- **Aim of the task**: Take the lines below from the one with "The author's editor" through the one with "Saved 42 s later." and retype them exactly. Include nothing else, and no pictures.

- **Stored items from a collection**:
============================================================

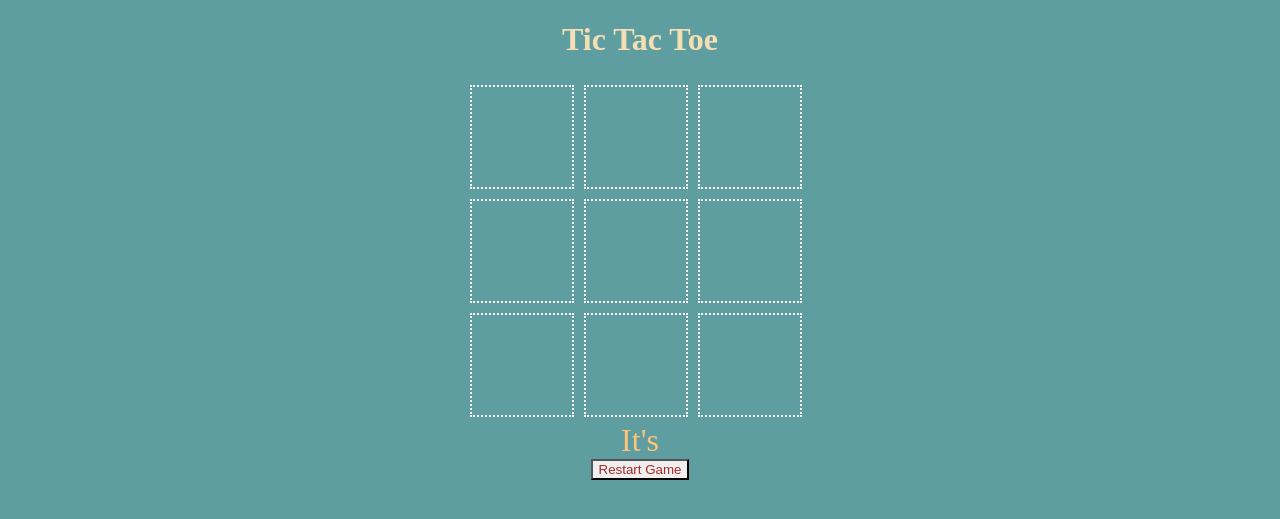
Repository: Hasmik-icml/Tic-Tac-Toe
Page: index.html
The author's editor kept a copy of each file at every save. The page is drawn from the files as they stood at one save, then again after the next save.
The browser window is 1280 px wide. The pictures show the whole page.

Above is the page before, as saved 2022-02-02 23:05:00.

After the next save:
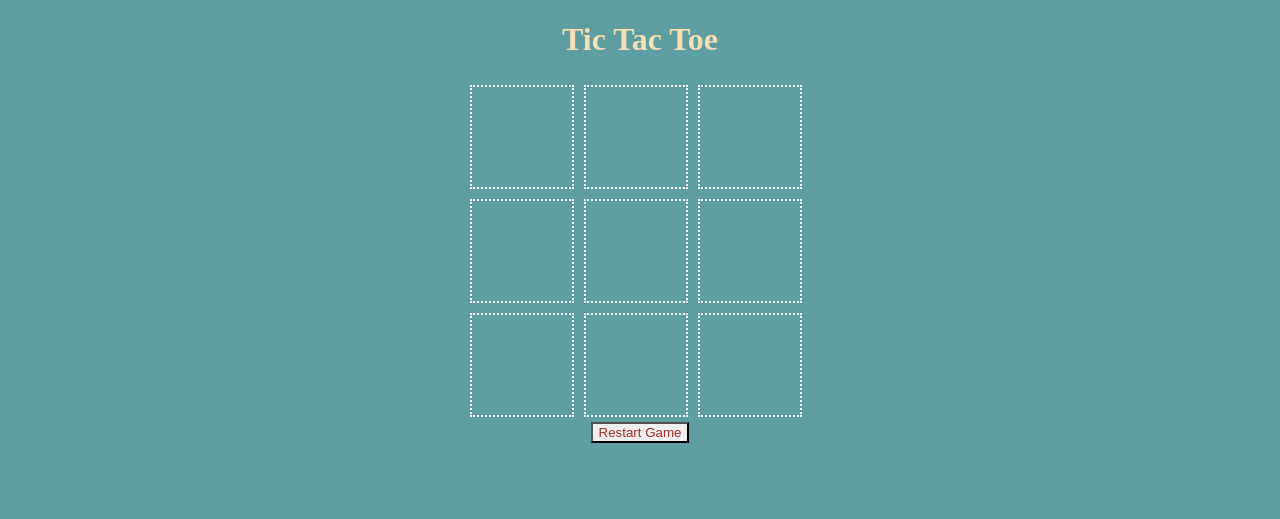
Saved 42 s later.
--- a/index.html
+++ b/index.html
@@ -20,7 +20,7 @@
     <div class="box"></div>
     <div class="box"></div>
   </div>
-  <p class="display-player">It's</p>
+  <p class="display-player"></p>
   <button class="restart">Restart Game</button>
   <script src="/index.js"></script>
 </body>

============================================================

- **Exercise result**:
The author's editor kept a copy of each file at every save. The page is drawn from the files as they stood at one save, then again after the next save.
The browser window is 1280 px wide. The pictures show the whole page.

Above is the page before, as saved 2022-02-02 23:05:00.

After the next save:
Saved 42 s later.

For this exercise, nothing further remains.